▶ WORK REQUEST
Your answer should consist of each line below that includes the word "stroke".

▶ DATA FOR THE TASK
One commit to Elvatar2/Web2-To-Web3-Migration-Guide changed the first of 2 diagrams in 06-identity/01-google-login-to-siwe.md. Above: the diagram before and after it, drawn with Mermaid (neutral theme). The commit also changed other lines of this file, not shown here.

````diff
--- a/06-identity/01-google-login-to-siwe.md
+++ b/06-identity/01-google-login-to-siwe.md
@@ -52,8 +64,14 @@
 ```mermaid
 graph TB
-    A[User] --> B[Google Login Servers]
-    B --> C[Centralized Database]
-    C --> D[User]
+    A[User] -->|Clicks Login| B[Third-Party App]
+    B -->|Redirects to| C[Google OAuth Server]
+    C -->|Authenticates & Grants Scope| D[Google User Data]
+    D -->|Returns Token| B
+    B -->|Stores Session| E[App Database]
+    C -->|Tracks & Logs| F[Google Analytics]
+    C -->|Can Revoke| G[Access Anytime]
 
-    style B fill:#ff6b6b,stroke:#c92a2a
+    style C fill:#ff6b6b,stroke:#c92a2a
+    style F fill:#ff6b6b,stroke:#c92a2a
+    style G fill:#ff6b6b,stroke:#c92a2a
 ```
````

▶ ANSWER TO THE EXERCISE
-    style B fill:#ff6b6b,stroke:#c92a2a
+    style C fill:#ff6b6b,stroke:#c92a2a
+    style F fill:#ff6b6b,stroke:#c92a2a
+    style G fill:#ff6b6b,stroke:#c92a2a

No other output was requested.